In all, Thaxton sent seven messages, many despairing and written in disjointed style.
"This life im livin rite now i dnt want anymore," said one post. "Ive lost everything and I aint gettin it back."
Thaxton's friends responded by urging him to end the situation peacefully, including one who asked him to think of his mother.
Initially, police wanted the Facebook page kept open, hoping to gain useful information, but they later asked Facebook to take it down so Thaxton could focus on communicating with authorities.
The Facebook exchanges had the potential to both help and harm those efforts, said Police Chief Nathan Harper. It was helpful that Thaxton could see "that people are concerned about his well-being," the chief said, but "it is a distraction for negotiating."
Thaxton served as a private in the Army from December 2008 to June 2010. The Army said he trained at Fort Leonard Wood, Mo., before being assigned to Fort Riley, Kan. He has a criminal record, including a guilty plea to robbery this year.

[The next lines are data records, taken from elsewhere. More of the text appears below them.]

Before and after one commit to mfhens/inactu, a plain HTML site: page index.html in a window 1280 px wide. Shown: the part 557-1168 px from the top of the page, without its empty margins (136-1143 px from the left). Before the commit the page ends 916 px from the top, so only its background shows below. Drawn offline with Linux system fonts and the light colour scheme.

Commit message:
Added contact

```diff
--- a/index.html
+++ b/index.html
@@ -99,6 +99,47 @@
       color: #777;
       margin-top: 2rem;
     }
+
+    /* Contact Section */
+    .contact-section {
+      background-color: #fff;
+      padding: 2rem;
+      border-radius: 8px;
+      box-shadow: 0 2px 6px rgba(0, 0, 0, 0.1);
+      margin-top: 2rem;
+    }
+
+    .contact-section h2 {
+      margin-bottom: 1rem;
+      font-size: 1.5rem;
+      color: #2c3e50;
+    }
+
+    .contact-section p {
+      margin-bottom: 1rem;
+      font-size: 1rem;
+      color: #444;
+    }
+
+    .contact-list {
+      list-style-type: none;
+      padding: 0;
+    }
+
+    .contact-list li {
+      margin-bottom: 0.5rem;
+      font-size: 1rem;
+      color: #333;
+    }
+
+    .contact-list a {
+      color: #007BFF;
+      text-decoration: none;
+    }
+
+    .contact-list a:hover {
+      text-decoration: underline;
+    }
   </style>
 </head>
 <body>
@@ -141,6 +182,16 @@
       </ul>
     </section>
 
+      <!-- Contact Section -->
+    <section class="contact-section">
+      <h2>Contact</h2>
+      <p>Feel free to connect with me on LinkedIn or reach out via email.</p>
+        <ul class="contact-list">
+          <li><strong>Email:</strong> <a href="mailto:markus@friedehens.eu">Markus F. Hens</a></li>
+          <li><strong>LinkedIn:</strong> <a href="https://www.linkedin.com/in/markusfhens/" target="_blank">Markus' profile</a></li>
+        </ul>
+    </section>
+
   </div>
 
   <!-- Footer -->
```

Breitsman is owner of CW Breitsman Associates, which runs employee-benefits programs for other businesses.
The hostage-taking was the latest example of how social media can inject the public into crime dramas in ways that were inconceivable in the pre-Internet age.

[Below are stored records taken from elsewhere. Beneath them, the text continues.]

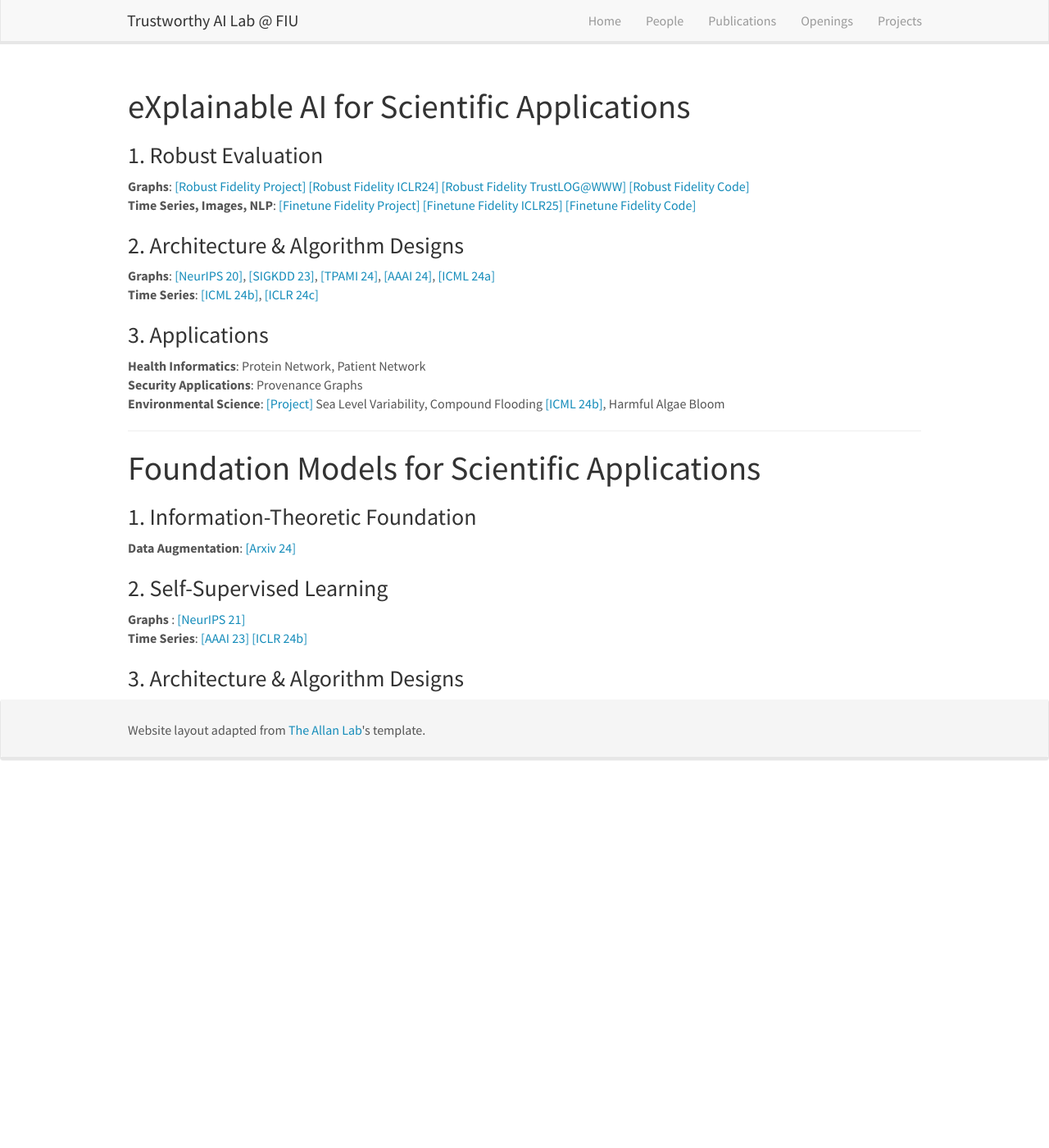
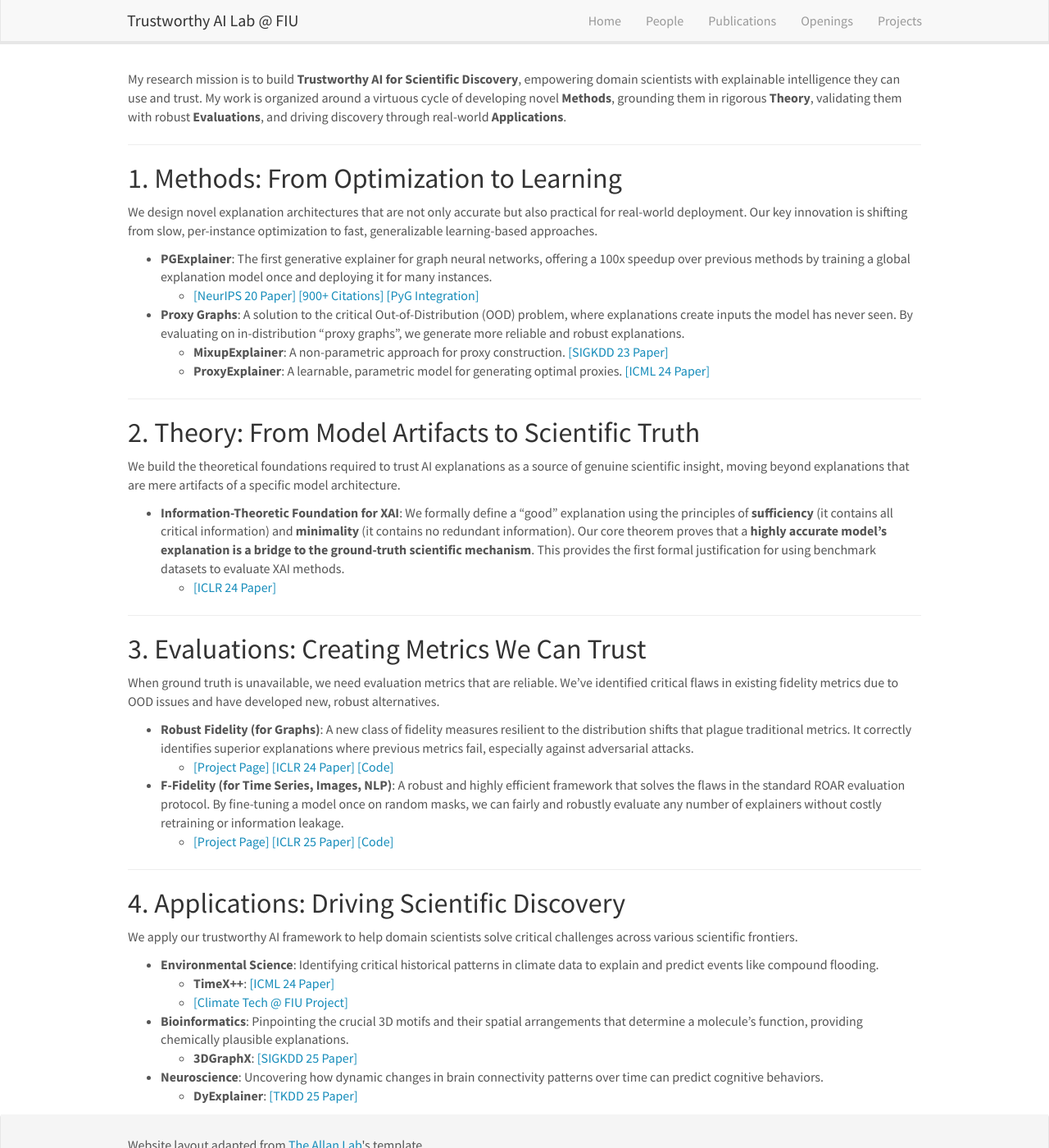
Before and after one commit to trustai4s-lab/trustai4s-lab.github.io, a Jekyll site: the page built from _pages/projects.md, in a window 1280 px wide and 1400 px high. Shown: the whole window at 82% size. Built offline with Jekyll 4.4.1, drawn with Linux system fonts in a browser that asks for light colours; nearby versions of some CDN libraries.

Commit message:
Update projects.md

```diff
--- a/_pages/projects.md
+++ b/_pages/projects.md
@@ -5,31 +5,47 @@ excerpt: "projects"
 sitemap: false
 permalink: /projects
 ---
-# eXplainable AI for Scientific Applications
-### 1. Robust Evaluation
-<b>Graphs</b>: [[Robust Fidelity Project]](https://trustai4s-lab.github.io/fidelity.html) [[Robust Fidelity ICLR24]](https://openreview.net/pdf?id=up6hr4hIQH) [[Robust Fidelity TrustLOG@WWW]](https://trustai4s-lab.github.io/papers/TheWebConf24-robust%20fidelity.pdf) [[Robust Fidelity Code]](https://github.com/AslanDing/Fidelity)
-<b>Time Series, Images, NLP</b>: [[Finetune Fidelity Project]](https://trustai4s-lab.github.io/ffidelity.html) [[Finetune Fidelity ICLR25]](https://openreview.net/pdf?id=X0r4BN50Dv) [[Finetune Fidelity Code]](https://github.com/AslanDing/Finetune-Fidelity)
 
-<!-- We present a family of robust fidelity metrics for explainable graph neural networks to  alleviate the OOD(Out-of-Distribution) problem. -->
-
-### 2. Architecture & Algorithm Designs
-<b>Graphs</b>: [[NeurIPS 20]](https://arxiv.org/abs/2011.04573), [[SIGKDD 23]](https://arxiv.org/abs/2307.07832), [[TPAMI 24]](https://ieeexplore.ieee.org/abstract/document/10423141), [[AAAI 24]](https://arxiv.org/abs/2312.05596), [[ICML 24a]](https://arxiv.org/abs/2402.02036)
-<b>Time Series</b>: [[ICML 24b]](https://arxiv.org/abs/2405.09308), [[ICLR 24c]](https://arxiv.org/abs/2401.08552)
-
-### 3. Applications
-<b>Health Informatics</b>: Protein Network, Patient Network
-<b>Security Applications</b>:  Provenance Graphs
-<b>Environmental Science</b>: [[Project]](https://climate-tech.cs.fiu.edu/research/) Sea Level Variability, Compound Flooding [[ICML 24b]](https://arxiv.org/abs/2405.09308), Harmful Algae Bloom
+My research mission is to build **Trustworthy AI for Scientific Discovery**, empowering domain scientists with explainable intelligence they can use and trust. My work is organized around a virtuous cycle of developing novel **Methods**, grounding them in rigorous **Theory**, validating them with robust **Evaluations**, and driving discovery through real-world **Applications**.
 
 ---
+## 1. Methods: From Optimization to Learning
+We design novel explanation architectures that are not only accurate but also practical for real-world deployment. Our key innovation is shifting from slow, per-instance optimization to fast, generalizable learning-based approaches.
 
-# Foundation Models for Scientific Applications
+* **PGExplainer**: The first generative explainer for graph neural networks, offering a 100x speedup over previous methods by training a global explanation model once and deploying it for many instances.
+    * [[NeurIPS 20 Paper]](https://arxiv.org/abs/2011.04573) [[900+ Citations]](https://scholar.google.com/scholar?cites=11306913385781387258) [[PyG Integration]](https://pytorch-geometric.readthedocs.io/en/latest/generated/torch_geometric.explain.algorithm.PGExplainer.html)
 
-### 1. Information-Theoretic Foundation
-<b>Data Augmentation</b>: [[Arxiv 24]](https://arxiv.org/abs/2402.05039)
+* **Proxy Graphs**: A solution to the critical Out-of-Distribution (OOD) problem, where explanations create inputs the model has never seen. By evaluating on in-distribution "proxy graphs", we generate more reliable and robust explanations.
+    * **MixupExplainer**: A non-parametric approach for proxy construction. [[SIGKDD 23 Paper]](https://arxiv.org/abs/2307.07832)
+    * **ProxyExplainer**: A learnable, parametric model for generating optimal proxies. [[ICML 24 Paper]](https://arxiv.org/abs/2402.02036)
 
-### 2. Self-Supervised Learning
-<b> Graphs </b>: [[NeurIPS 21]](https://arxiv.org/abs/2110.15438)
-<b>Time Series</b>: [[AAAI 23]](https://arxiv.org/abs/2303.11911) [[ICLR 24b]](https://arxiv.org/abs/2402.10434)
+---
+## 2. Theory: From Model Artifacts to Scientific Truth
+We build the theoretical foundations required to trust AI explanations as a source of genuine scientific insight, moving beyond explanations that are mere artifacts of a specific model architecture.
 
-### 3. Architecture & Algorithm Designs
+* **Information-Theoretic Foundation for XAI**: We formally define a "good" explanation using the principles of **sufficiency** (it contains all critical information) and **minimality** (it contains no redundant information). Our core theorem proves that a **highly accurate model's explanation is a bridge to the ground-truth scientific mechanism**. This provides the first formal justification for using benchmark datasets to evaluate XAI methods.
+    * [[ICLR 24 Paper]](https://openreview.net/pdf?id=up6hr4hIQH)
+
+---
+## 3. Evaluations: Creating Metrics We Can Trust
+When ground truth is unavailable, we need evaluation metrics that are reliable. We've identified critical flaws in existing fidelity metrics due to OOD issues and have developed new, robust alternatives.
+
+* **Robust Fidelity (for Graphs)**: A new class of fidelity measures resilient to the distribution shifts that plague traditional metrics. It correctly identifies superior explanations where previous metrics fail, especially against adversarial attacks.
+    * [[Project Page]](https://trustai4s-lab.github.io/fidelity.html) [[ICLR 24 Paper]](https://openreview.net/pdf?id=up6hr4hIQH) [[Code]](https://github.com/AslanDing/Fidelity)
+
+* **F-Fidelity (for Time Series, Images, NLP)**: A robust and highly efficient framework that solves the flaws in the standard ROAR evaluation protocol. By fine-tuning a model once on random masks, we can fairly and robustly evaluate any number of explainers without costly retraining or information leakage.
+    * [[Project Page]](https://trustai4s-lab.github.io/ffidelity.html) [[ICLR 25 Paper]](https://openreview.net/pdf?id=X0r4BN50Dv) [[Code]](https://github.com/AslanDing/Finetune-Fidelity)
+
+---
+## 4. Applications: Driving Scientific Discovery
+We apply our trustworthy AI framework to help domain scientists solve critical challenges across various scientific frontiers.
+
+* **Environmental Science**: Identifying critical historical patterns in climate data to explain and predict events like compound flooding.
+    * **TimeX++**: [[ICML 24 Paper]](https://arxiv.org/abs/2405.09308)
+    * [[Climate Tech @ FIU Project]](https://climate-tech.cs.fiu.edu/research/)
+
+* **Bioinformatics**: Pinpointing the crucial 3D motifs and their spatial arrangements that determine a molecule's function, providing chemically plausible explanations.
+    * **3DGraphX**: [[SIGKDD 25 Paper]](https://trustai4s-lab.github.io/)
+
+* **Neuroscience**: Uncovering how dynamic changes in brain connectivity patterns over time can predict cognitive behaviors.
+    * **DyExplainer**: [[TKDD 25 Paper]](https://trustai4s-lab.github.io/)
```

In the old days, police would call the telephone company and ask that the hostage-taker's phone number be changed immediately so no one else could call it, said Gary Noesner, a former chief of the FBI's crisis negotiation unit.

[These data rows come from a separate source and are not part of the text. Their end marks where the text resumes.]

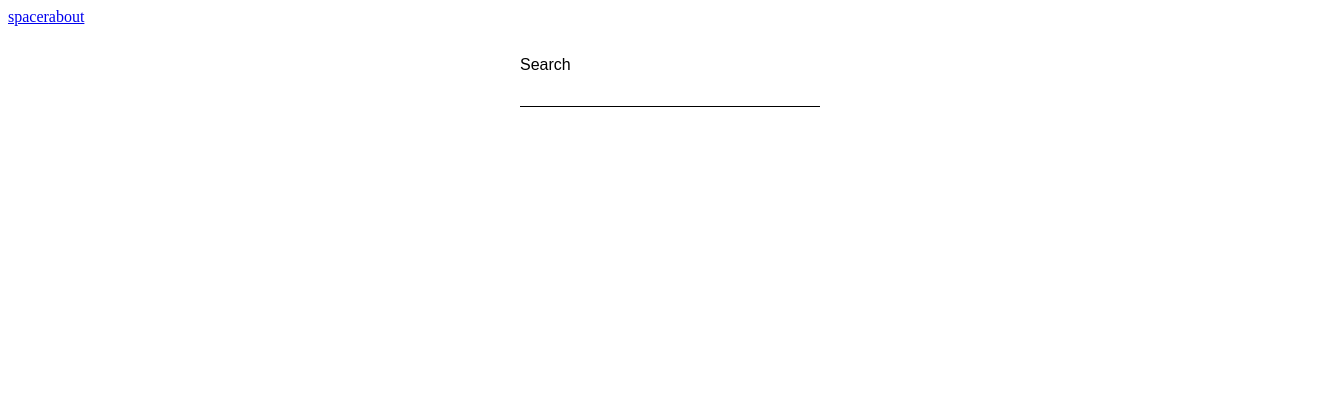
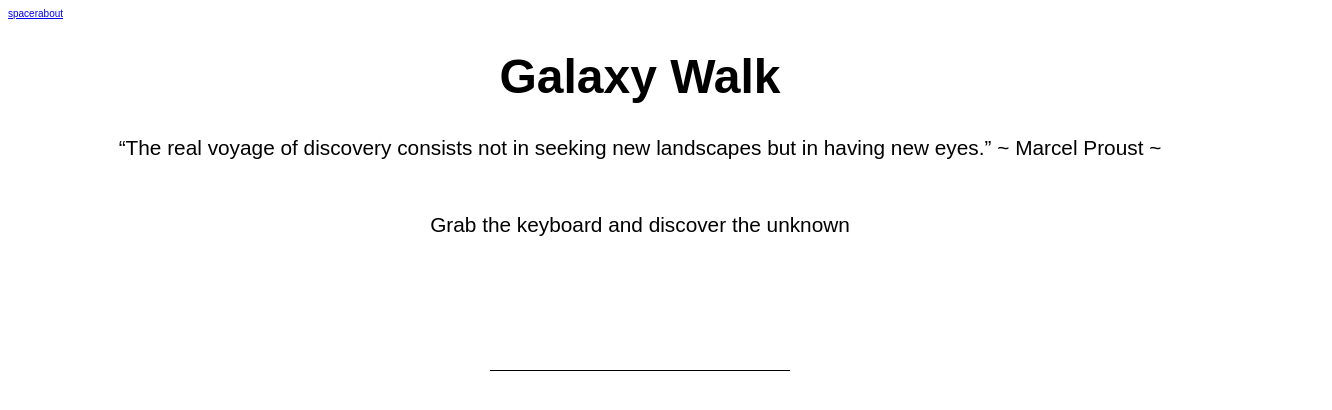
Before and after one commit to kingakurzawa/galaxy-walk, a Vue app: page / in a window 1280 px wide. Shown: the top 410 px of the page, 1332 px wide, since content can reach past the window. Built offline with nearby package versions, Linux system fonts and the light colour scheme.

Commit message:
add components Input and Claim

```diff
--- a/package.json
+++ b/package.json
@@ -9,6 +9,8 @@
     "lint": "vue-cli-service lint"
   },
   "dependencies": {
+    "axios": "^0.19.2",
+    "lodash.debounce": "^4.0.8",
     "vue": "^2.6.11",
     "vue-router": "^3.1.6"
   },
--- a/src/App.vue
+++ b/src/App.vue
@@ -9,5 +9,9 @@
 </template>
 
 <style lang="scss" scoped>
-
+  * {
+    box-sizing: border-box;
+    font-family: fantasy;
+    font-size: 10px;
+  }
 </style>
--- /dev/null
+++ b/src/components/Claim.vue
@@ -0,0 +1,37 @@
+/* eslint-disable max-len */
+<template>
+  <div class="claimWrapper">
+    <h1 class="claim" >Galaxy Walk</h1>
+    <p class="subclaim" >“The real voyage
+      of discovery consists not in seeking new
+      landscapes but in having new eyes.”
+      ~ Marcel Proust ~
+    </p>
+    <p class="subclaim" >
+        Grab the keyboard and discover the unknown
+    </p>
+  </div>
+</template>
+
+<script>
+
+export default {
+  name: 'Claim',
+};
+</script>
+<style lang='scss' scoped>
+.claimWrapper {
+  display: flex;
+  flex-direction: column;
+  justify-content: center;
+  align-items: center;
+}
+.claim {
+  margin: 0;
+  font-size: 3rem;
+}
+.subclaim {
+  margin-top: 2rem;
+  font-size: 1.3rem;
+}
+</style>
--- /dev/null
+++ b/src/components/Input.vue
@@ -0,0 +1,47 @@
+/* eslint-disable max-len */
+<template>
+  <div class="inputWrapper">
+     <div class='search'>
+      <input
+        id='search'
+        name='search'
+        v-model="searchValue"
+        @input="handlerInput"
+      />
+      <ul>
+        <li v-for='item in results' :key='item.data[0].nasa_id'>
+          <p> {{ item.data[0].description }} </p>
+        </li>
+      </ul>
+    </div>
+  </div>
+</template>
+
+<script>
+
+export default {
+  name: 'Input',
+};
+</script>
+<style lang='scss' scoped>
+.inputWrapper {
+  display: flex;
+  flex-direction: column;
+  justify-content: center;
+  align-items: center;
+  margin-top: 5rem;
+}
+.search {
+    display: flex;
+    flex-direction: column;
+    width: 300px;
+    label {
+      font-family: fantasy
+    }
+    input {
+      height: 30px;
+      border: 0;
+      border-bottom: 1px solid black;
+    }
+  }
+</style>
--- a/src/views/Home.vue
+++ b/src/views/Home.vue
@@ -1,28 +1,19 @@
 <template>
   <div class='wrapper'>
-    <div class='search'>
-      <label for='search'>Search</label>
-      <input
-        id='search'
-        name='search'
-        v-model="searchValue"
-        @input="handlerInput"
-      />
-      <ul>
-        <li v-for='item in results' :key='item.data[0].nasa_id'>
-          <p> {{ item.data[0].description }} </p>
-        </li>
-      </ul>
-  </div>
+    <Claim />
+    <Input />
   </div>
 </template>
 <script>
 import axios from 'axios';
 import debounce from 'lodash.debounce';
+import Claim from '@/components/Claim.vue';
+import Input from '@/components/Input.vue';
 
 const API = 'https://images-api.nasa.gov/search';
 export default {
   name: 'Home',
+  components: { Claim, Input },
   data() {
     return {
       searchValue: '',
@@ -49,20 +40,7 @@ export default {
     align-items: center;
     margin: 0;
     padding: 30px;
-    width: 100%
+    width: 100%;
+    // background-image: url('../assets/');
   }
-  .search {
-    display: flex;
-    flex-direction: column;
-    width: 300px;
-    label {
-      font-family: fantasy
-    }
-    input {
-      height: 30px;
-      border: 0;
-      border-bottom: 1px solid black;
-    }
-  }
-
 </style>
```
Also changed, not shown: 1 other file (tests, documents, lock files or other folders).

In this case, countless people had the ability to communicate with Thaxton, sending him comments and potentially provoking him, "for better or for worse," said Steve Jones, a professor who studies online culture at the University of Illinois at Chicago.
"We don't really know what the perpetrators pay attention to," Jones said. "Is he reading every post? How does he interpret those posts? What might set him off or what might get him to calm down?"